Data provided:
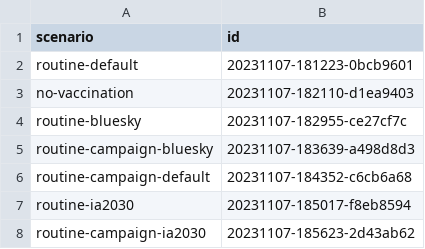
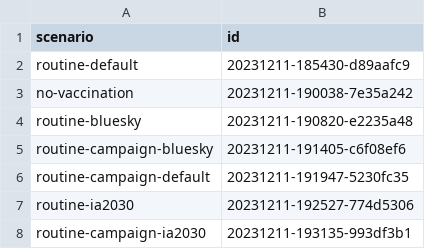
Before and after one commit to mrc-ide/YF_VIMC_Burden_Orderly, a CSV file: shared/output_list1_central_estimates.csv, drawn as a sheet.

```diff
--- a/shared/output_list1_central_estimates.csv
+++ b/shared/output_list1_central_estimates.csv
@@ -1,8 +1,8 @@
 "scenario","id"
-"routine-default","20231107-181223-0bcb9601"
-"no-vaccination","20231107-182110-d1ea9403"
-"routine-bluesky","20231107-182955-ce27cf7c"
-"routine-campaign-bluesky","20231107-183639-a498d8d3"
-"routine-campaign-default","20231107-184352-c6cb6a68"
-"routine-ia2030","20231107-185017-f8eb8594"
-"routine-campaign-ia2030","20231107-185623-2d43ab62"
+"routine-default","20231211-185430-d89aafc9"
+"no-vaccination","20231211-190038-7e35a242"
+"routine-bluesky","20231211-190820-e2235a48"
+"routine-campaign-bluesky","20231211-191405-c6f08ef6"
+"routine-campaign-default","20231211-191947-5230fc35"
+"routine-ia2030","20231211-192527-774d5306"
+"routine-campaign-ia2030","20231211-193135-993df3b1"
```
Also changed, not shown: shared/2023 Results/central_estimates_summary_by_country.csv, shared/input_data_list.csv, 12 other files.
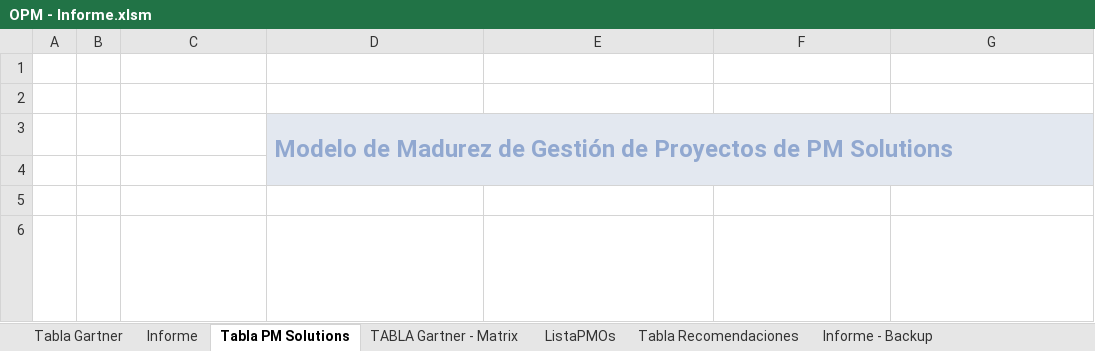
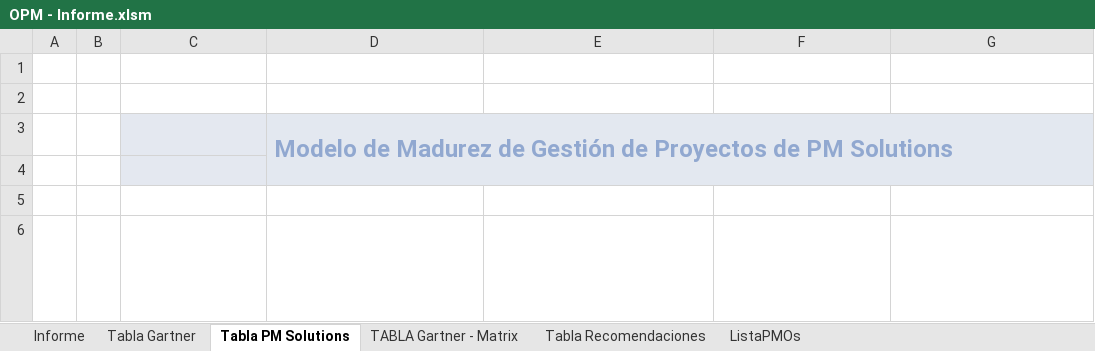
Before and after one commit to PDR-REP/TFG-PMO-ORG-MADUREZ, an Excel workbook: OPM - Informe.xlsm, sheet Tabla PM Solutions, drawn as a sheet; only a part is shown; values as stored, in another font and other column widths than the file's, no borders; table styles not drawn; the diff covers the shown part only; the diff names each change by its address in the sheet, - before the commit and + after, or states it on an @@ line.

```diff
--- a/OPM - Informe.xlsm (sheet Tabla PM Solutions)
+++ b/OPM - Informe.xlsm (sheet Tabla PM Solutions)
-sheet tab: Informe - Backup
@@ sheet tab order changed: Informe | Tabla Gartner | Tabla PM Solutions | TABLA Gartner - Matrix | Tabla Recomendaciones | ListaPMOs @@
-C3:C4 fill: none
+C3:C4 fill: #E4E8F0
```
Also changed, not shown: 1 edited cell elsewhere in this sheet, sheet ListaPMOs, sheet Tabla Gartner, sheet TABLA Gartner - Matrix, sheet Informe, sheet Tabla Recomendaciones.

Work required:
Number of lines above containing "Tabla": state it and nothing else.

Exercise output:
5